*** Opening DATA EXTRACT ***

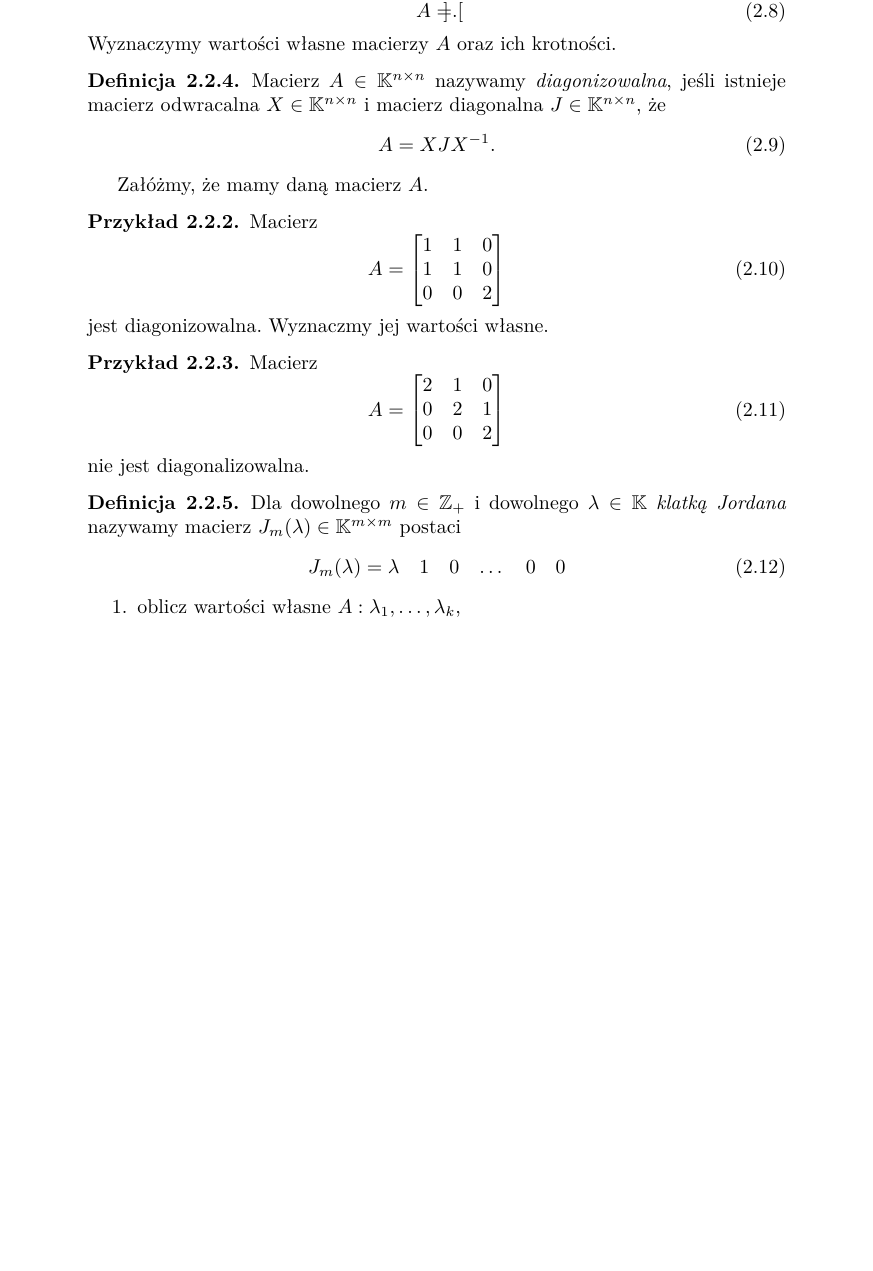
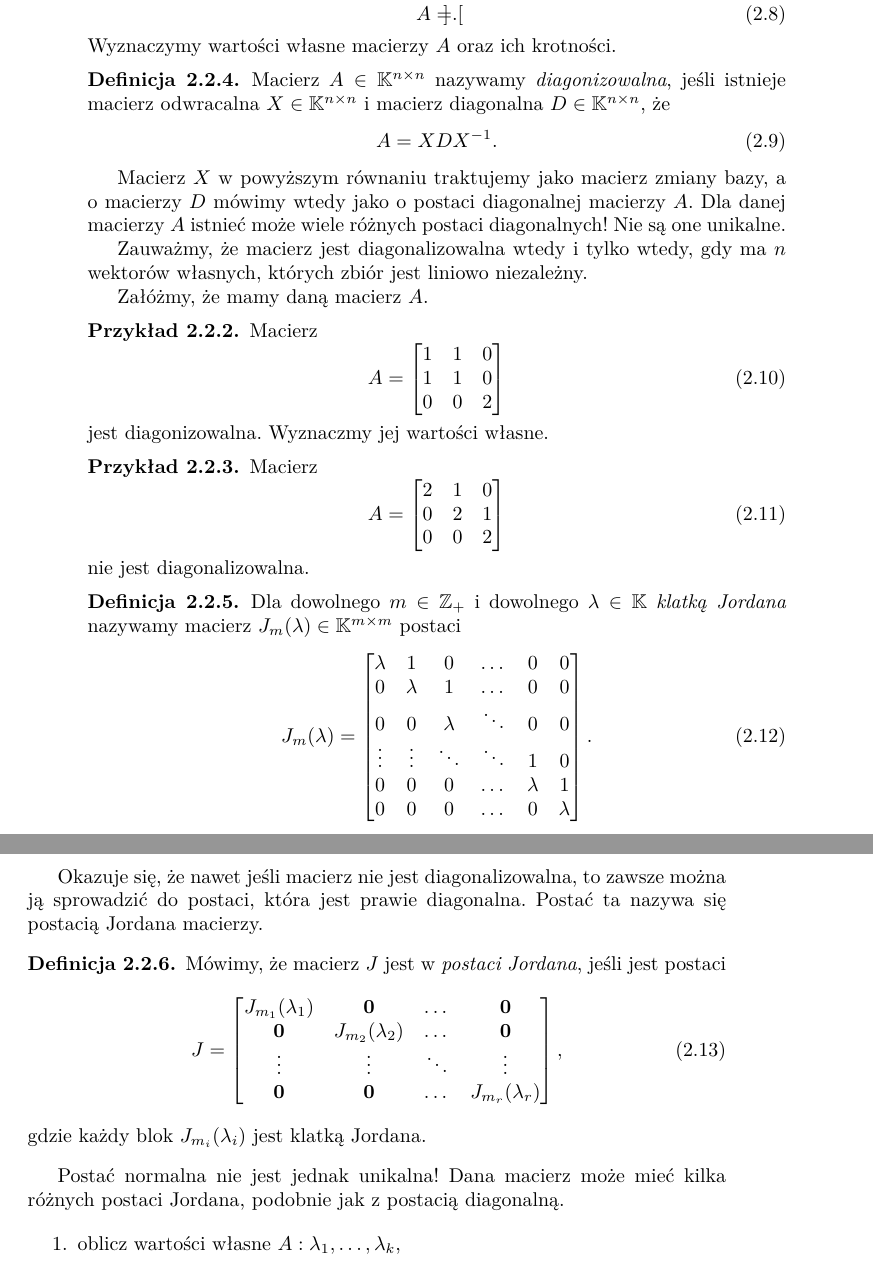
Before and after one commit to sz-lecture-notes/algebra, a LaTeX book (main.tex, which reads 02-vector-spaces/02-jordan-normal-form.tex): part of page 20 of 21 before the commit and two parts of pages 20 and 21 of 21 after it, the two joined at a grey line, cut so that both start at the same text, the shorter picture padded with empty space. Compiled offline with XeLaTeX.

Commit message:
Add more jordan forms!

```diff
--- a/02-vector-spaces/02-jordan-normal-form.tex
+++ b/02-vector-spaces/02-jordan-normal-form.tex
@@ -78,12 +78,22 @@ Wielomian,
 \begin{definition}
 	Macierz $A \in \mathbb{K}^{n \times n}$ nazywamy \textit{diagonizowalna},
 		jeśli istnieje macierz odwracalna $X \in \mathbb{K}^{n \times n}$
-		i macierz diagonalna $J \in \mathbb{K}^{n \times n}$,
+		i macierz diagonalna $D \in \mathbb{K}^{n \times n}$,
 		że
 	\begin{equation}
-		A = X J X^{-1}.
+		A = X D X^{-1}.
 	\end{equation}
 \end{definition}
+Macierz $X$ w powyższym równaniu traktujemy jako macierz zmiany bazy,
+	a o macierzy $D$ mówimy wtedy jako o postaci diagonalnej macierzy $A$.
+Dla danej macierzy $A$ istnieć może wiele różnych postaci diagonalnych!
+Nie są one unikalne.
+
+Zauważmy,
+	że macierz jest diagonalizowalna wtedy i tylko wtedy,
+	gdy ma $n$ wektorów własnych,
+	których zbiór jest liniowo niezależny.
+% TODO: dlaczego?
 
 Załóżmy,
 	że mamy daną macierz $A$.
@@ -120,11 +130,38 @@ Załóżmy,
 		\textit{klatką Jordana} nazywamy macierz $J_m(\lambda) \in \mathbb{K}^{m \times m}$
 	postaci
 	\begin{equation}
-		J_m(\lambda) = \begin{matrix}
-			\lambda & 1 & 0 & \dots & 0 & 0
-		\end{matrix}
+		J_m(\lambda) = \left[\begin{matrix}
+			\lambda & 1 & 0 & \dots & 0 & 0 \\
+			0 & \lambda & 1 & \dots & 0 & 0 \\
+			0 & 0 & \lambda & \ddots & 0 & 0 \\
+			\vdots & \vdots & \ddots & \ddots & 1 & 0 \\
+			0 & 0 & 0 & \dots & \lambda & 1 \\
+			0 & 0 & 0 & \dots & 0 & \lambda
+		\end{matrix}\right].
 	\end{equation}
 \end{definition}
+
+Okazuje się,
+	że nawet jeśli macierz nie jest diagonalizowalna,
+	to zawsze można ją sprowadzić do postaci,
+	która jest prawie diagonalna.
+Postać ta nazywa się postacią Jordana macierzy.
+\begin{definition}
+	Mówimy, że macierz $J$ jest w \textit{postaci Jordana},
+		jeśli jest postaci
+	\begin{equation}
+		J =  \left[\begin{matrix}
+			J_{m_1}(\lambda_1) & \textbf{0} & \dots & \textbf{0} \\
+			\textbf{0} & J_{m_2}(\lambda_2) & \dots & \textbf{0} \\
+			\vdots & \vdots & \ddots & \vdots \\
+			\textbf{0} & \textbf{0} & \dots & J_{m_r}(\lambda_r)
+		\end{matrix}\right],
+	\end{equation}
+	gdzie każdy blok $J_{m_i}(\lambda_i)$ jest klatką Jordana.
+\end{definition}
+Postać normalna nie jest jednak unikalna!
+Dana macierz może mieć kilka różnych postaci Jordana,
+	podobnie jak z postacią diagonalną.
 
 \begin{enumerate}
 	\item oblicz wartości własne $A: \lambda_1, \dots, \lambda_k$,
```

*** Closing DATA EXTRACT ***

Look through the listing and return each line containing the word "begin".

 \begin{definition}
 	\begin{equation}
 	\begin{equation}
-		J_m(\lambda) = \begin{matrix}
+		J_m(\lambda) = \left[\begin{matrix}
+\begin{definition}
+	\begin{equation}
+		J =  \left[\begin{matrix}
 \begin{enumerate}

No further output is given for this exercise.